You must decide how much control and flexibility you want in hosting your service and then choose a supplier who meets your needs.
This guidance is about hosting for systems and information classified as ‘official’, which covers the vast majority of what government does.
If you’re building a service that involves information classified as ‘secret’ or above, ask your departmental security officer for guidance.
Consider public cloud hosting first
You must consider and fully evaluate public cloud solutions before considering other options in line with the government’s Cloud First policy.
The Government Digital Service (GDS) will review your choice when assessing your spend controls application, if your service needs to get spend controls approval.
If you believe you can’t use cloud hosting
If you believe you can’t use cloud hosting, you should contact the Standards Assurance team at GDS as soon as possible. Email email@example.com.
You’ll have to explain why you can’t use cloud hosting and how your alternative will provide value for money. You should consider the operational costs for the expected lifetime of your service and the value of flexibility.
Planning your hosting strategy
You should think about hosting as early as possible when designing the architecture of your service. You may need to design your service in a different way based on the hosting options you choose.
Set up a team
Start by choosing some people from your team to:
- assess different hosting options
- make a shortlist of suppliers
- interview suppliers about their services
- make a final decision on which supplier to use
You must make sure the people you choose:
- have a technical understanding of hosting and your software
- know the hosting options that are available
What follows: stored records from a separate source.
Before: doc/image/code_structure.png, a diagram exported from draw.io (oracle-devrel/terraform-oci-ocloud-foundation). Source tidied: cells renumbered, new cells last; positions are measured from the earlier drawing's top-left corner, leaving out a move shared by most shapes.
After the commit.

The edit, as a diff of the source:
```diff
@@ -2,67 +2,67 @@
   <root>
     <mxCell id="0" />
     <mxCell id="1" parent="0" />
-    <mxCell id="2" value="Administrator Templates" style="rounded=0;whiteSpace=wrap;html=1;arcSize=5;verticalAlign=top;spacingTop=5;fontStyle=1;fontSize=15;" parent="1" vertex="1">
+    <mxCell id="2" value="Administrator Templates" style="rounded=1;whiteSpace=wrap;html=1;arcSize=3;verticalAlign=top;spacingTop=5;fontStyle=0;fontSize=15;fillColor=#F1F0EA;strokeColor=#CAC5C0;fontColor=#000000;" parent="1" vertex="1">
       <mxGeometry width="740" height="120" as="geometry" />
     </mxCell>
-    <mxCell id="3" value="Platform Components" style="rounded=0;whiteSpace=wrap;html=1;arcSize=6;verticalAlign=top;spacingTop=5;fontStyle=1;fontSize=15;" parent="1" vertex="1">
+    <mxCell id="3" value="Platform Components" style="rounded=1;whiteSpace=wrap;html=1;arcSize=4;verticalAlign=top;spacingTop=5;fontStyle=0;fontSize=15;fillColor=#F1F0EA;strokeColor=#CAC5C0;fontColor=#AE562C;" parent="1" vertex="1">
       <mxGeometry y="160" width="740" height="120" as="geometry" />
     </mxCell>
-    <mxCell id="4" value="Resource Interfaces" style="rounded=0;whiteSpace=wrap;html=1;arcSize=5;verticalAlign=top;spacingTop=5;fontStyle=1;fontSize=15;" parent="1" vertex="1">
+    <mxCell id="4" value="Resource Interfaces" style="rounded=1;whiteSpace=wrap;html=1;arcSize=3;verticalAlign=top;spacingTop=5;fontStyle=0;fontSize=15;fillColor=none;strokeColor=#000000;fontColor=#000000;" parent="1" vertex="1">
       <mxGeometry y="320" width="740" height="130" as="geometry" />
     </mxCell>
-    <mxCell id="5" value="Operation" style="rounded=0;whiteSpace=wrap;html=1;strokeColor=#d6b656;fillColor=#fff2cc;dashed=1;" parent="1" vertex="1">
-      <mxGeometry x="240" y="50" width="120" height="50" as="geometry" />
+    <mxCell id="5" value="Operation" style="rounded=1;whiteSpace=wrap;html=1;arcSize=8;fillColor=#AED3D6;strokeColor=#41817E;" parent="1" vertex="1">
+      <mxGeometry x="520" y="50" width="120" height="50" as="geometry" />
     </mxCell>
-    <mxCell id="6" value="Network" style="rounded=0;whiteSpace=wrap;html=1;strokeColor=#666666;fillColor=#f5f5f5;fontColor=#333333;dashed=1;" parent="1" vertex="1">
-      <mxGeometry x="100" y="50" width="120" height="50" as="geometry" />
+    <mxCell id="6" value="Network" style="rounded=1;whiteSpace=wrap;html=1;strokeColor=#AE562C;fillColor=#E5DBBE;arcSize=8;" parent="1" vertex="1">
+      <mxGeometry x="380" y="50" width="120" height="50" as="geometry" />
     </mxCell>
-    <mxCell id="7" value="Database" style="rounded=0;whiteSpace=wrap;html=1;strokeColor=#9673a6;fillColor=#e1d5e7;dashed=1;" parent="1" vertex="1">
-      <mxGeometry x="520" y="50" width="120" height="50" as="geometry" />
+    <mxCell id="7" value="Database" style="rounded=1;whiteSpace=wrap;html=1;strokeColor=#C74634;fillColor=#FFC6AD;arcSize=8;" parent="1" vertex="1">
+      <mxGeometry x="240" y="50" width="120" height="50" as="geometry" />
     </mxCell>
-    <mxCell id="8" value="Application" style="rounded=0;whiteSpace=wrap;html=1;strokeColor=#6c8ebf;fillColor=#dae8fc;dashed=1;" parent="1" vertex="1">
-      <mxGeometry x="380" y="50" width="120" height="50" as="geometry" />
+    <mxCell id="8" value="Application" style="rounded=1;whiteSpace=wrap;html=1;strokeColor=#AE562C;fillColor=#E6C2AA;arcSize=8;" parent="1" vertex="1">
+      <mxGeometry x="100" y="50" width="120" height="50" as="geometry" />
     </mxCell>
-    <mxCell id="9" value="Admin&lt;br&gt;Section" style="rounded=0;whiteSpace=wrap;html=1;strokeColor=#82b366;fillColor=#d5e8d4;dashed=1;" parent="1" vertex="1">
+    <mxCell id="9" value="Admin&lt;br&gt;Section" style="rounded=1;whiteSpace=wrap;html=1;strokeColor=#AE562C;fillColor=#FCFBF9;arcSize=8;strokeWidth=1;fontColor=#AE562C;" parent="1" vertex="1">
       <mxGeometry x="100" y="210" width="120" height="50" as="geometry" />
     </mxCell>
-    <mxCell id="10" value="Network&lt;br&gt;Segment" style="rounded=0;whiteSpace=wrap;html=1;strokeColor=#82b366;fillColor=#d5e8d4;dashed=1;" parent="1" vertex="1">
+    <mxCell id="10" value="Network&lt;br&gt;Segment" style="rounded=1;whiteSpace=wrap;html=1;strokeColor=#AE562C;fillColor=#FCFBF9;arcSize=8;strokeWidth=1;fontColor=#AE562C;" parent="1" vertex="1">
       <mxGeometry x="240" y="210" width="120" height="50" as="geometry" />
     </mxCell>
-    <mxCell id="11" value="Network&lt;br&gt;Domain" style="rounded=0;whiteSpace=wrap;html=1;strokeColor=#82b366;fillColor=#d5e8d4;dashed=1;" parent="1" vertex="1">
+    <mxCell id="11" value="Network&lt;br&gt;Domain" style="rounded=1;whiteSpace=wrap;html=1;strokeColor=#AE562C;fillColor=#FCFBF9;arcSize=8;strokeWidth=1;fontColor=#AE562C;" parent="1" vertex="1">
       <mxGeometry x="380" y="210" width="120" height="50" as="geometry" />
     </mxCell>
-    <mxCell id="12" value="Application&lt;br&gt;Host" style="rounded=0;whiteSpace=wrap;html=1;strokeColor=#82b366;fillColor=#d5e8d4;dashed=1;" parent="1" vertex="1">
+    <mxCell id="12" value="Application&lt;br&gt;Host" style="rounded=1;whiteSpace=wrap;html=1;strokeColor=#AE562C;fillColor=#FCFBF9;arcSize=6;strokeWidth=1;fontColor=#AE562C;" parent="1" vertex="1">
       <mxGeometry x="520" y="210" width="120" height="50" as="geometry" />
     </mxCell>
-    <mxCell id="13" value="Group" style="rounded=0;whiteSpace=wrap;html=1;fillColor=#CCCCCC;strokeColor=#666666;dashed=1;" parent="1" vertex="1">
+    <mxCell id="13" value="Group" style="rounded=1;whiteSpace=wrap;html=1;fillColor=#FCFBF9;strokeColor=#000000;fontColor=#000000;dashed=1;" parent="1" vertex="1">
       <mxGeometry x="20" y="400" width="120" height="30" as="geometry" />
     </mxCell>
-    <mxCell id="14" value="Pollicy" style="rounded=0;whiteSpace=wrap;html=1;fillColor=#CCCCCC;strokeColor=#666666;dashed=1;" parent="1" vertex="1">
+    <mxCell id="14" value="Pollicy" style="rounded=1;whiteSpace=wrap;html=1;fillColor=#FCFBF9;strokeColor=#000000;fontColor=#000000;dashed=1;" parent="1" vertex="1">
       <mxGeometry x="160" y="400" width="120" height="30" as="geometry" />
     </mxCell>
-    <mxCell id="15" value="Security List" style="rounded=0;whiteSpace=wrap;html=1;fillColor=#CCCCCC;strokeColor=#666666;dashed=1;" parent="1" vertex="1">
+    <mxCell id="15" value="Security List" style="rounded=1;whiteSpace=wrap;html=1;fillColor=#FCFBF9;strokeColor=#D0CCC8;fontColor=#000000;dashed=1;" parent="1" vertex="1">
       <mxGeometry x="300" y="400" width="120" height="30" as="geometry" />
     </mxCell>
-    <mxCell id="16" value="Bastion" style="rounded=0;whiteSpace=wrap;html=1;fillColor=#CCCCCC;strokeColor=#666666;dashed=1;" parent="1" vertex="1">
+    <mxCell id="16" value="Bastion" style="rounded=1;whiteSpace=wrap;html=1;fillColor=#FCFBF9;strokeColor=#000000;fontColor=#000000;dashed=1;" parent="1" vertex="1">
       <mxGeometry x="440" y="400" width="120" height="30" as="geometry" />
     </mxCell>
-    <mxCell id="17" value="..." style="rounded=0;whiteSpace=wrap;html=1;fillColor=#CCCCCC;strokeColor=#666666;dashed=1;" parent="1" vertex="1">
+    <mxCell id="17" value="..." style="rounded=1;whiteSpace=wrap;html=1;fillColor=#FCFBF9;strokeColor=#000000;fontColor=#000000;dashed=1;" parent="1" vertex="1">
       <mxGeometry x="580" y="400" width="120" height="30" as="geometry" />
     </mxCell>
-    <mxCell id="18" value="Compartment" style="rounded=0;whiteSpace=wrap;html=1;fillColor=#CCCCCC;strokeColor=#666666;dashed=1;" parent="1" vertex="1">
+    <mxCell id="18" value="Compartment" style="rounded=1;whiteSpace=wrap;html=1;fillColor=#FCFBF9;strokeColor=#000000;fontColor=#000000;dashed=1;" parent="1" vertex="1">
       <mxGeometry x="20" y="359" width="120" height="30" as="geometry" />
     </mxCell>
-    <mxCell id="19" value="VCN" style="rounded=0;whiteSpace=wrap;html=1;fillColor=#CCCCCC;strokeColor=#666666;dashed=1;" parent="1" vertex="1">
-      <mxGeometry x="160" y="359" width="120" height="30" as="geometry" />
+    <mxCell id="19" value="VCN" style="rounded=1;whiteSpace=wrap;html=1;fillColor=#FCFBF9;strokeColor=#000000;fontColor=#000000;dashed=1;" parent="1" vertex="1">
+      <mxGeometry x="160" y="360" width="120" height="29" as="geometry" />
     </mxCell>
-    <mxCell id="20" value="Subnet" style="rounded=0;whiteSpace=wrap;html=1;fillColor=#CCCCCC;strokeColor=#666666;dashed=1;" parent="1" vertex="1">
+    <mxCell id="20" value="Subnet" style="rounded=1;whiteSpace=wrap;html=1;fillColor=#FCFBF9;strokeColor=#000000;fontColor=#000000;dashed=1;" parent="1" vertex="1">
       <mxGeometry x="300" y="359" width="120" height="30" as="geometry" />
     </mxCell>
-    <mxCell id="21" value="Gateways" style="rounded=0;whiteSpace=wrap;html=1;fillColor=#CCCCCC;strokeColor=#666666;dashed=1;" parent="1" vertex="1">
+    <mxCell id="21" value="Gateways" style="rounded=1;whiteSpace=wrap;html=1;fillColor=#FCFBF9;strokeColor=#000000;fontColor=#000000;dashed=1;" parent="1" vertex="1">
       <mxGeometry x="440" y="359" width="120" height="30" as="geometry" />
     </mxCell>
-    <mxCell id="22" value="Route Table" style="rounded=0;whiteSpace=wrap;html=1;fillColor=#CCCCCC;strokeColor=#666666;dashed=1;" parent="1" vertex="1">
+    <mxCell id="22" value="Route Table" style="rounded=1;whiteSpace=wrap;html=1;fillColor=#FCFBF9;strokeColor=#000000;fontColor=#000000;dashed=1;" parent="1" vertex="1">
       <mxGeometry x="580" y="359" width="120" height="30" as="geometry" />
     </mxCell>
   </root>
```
- know the range of prices you can afford
Choosing a hosting option
Hosting can be a significant investment for your organisation. Use the choosing technology guide to help you choose a hosting option. You should choose an option that allows you to adapt your hosting if you want to.
You should consider these options:
- Software as a Service (SaaS)
- Platform as a Service (PaaS)
- Infrastructure as a Service (IaaS)
Software as a Service
As you develop your understanding of the components of your service, you should consider where SaaS can provide some of the functionality.
If you have SaaS components, you won’t need to consider hosting directly, but you should evaluate those components using the Cloud Security Principles.
Make sure that you have the connectivity to the component and make backups so that you keep control of your data.
Platform as a Service
PaaS allows you to rent storage space but also offers a layer on top, which might include:
- operating systems
- logging infrastructure or other features
Most PaaS suppliers will expect your architecture to meet their specific requirements. For example, they offer limited flexibility for software environments, languages or interfaces, so check the details before you sign an agreement.
You may be able to deploy your service on GOV.UK Platform as a Service (GOV.UK PaaS).
To be hosted by GOV.UK PaaS, your application must:
- meet the 12-factor application principles
Infrastructure as a Service
IaaS is a system where you can quickly add or remove capacity and the supplier only bills you for what you use.
You’ll need someone in your team with the technical infrastructure skills and time to manage it.
If you’re unsure whether your team could handle IaaS hosting, consider PaaS instead - it’ll allow your team to focus time and effort on the tasks best suited to their skills.
If you can’t use a cloud provider, for example because of contractual or complex technical restraints, consider using Crown Hosting.
You must migrate to public cloud as soon as possible if you use Crown hosting.
You must never build your own data centre.
If you believe you have a legitimate need to build your own data centre, you should contact GDS to seek advice from the Government Chief Technology Officer (GCTO).
Choosing a supplier
When looking for a supplier, you should try to find options that offer value for money and avoid long contracts with a single company.
Use the Digital Marketplace
You should use the Digital Marketplace to search for and evaluate suppliers and award them contracts.
Contact the Digital Marketplace team if you have any questions - email firstname.lastname@example.org.
If you can’t find a supplier on the Digital Marketplace
If you can’t find a suitable supplier for your service on the Digital Marketplace, you can use other routes. Contact Crown Commercial Service if you have any questions about procurement.
When you apply for spend controls approval, you’ll have to explain your choice of hosting supplier. You need to show you’ve looked on the Digital Marketplace before deciding to use another route.
Evaluating a supplier
As well as making sure a supplier offers the type of hosting you need for your service, you should also consider:
- what you’ll need the hosting service to do in the future
- the level of user support the supplier provides, like Service Level Agreements (SLAs)
- reliance and back-up measures, known as ‘redundancy’
- government information security requirements, including the Cloud Security Principles
- whether you need Public Services compliance
Choosing a way to pay
Different suppliers also allow you to pay in different ways.
As well as the overall cost of the hosting service itself, find out if the supplier offers flexible or on-demand billing.
This can save you money if you don’t need hosting resources 24 hours a day.
Moving to a new supplier
If you’re moving from one supplier to another, you should consider the full cost of the migration.
Be wary of choosing supplier-specific tools or features that could make switching suppliers difficult.
If you don’t think you or your team has the knowledge to choose a hosting supplier, talk to a third party that you trust, for example a technical architect in another government department.
You can find technical architects by joining the technical architecture community.
Updated to reflect the fact that GOV.UK PaaS is no longer in private beta
Guidance first published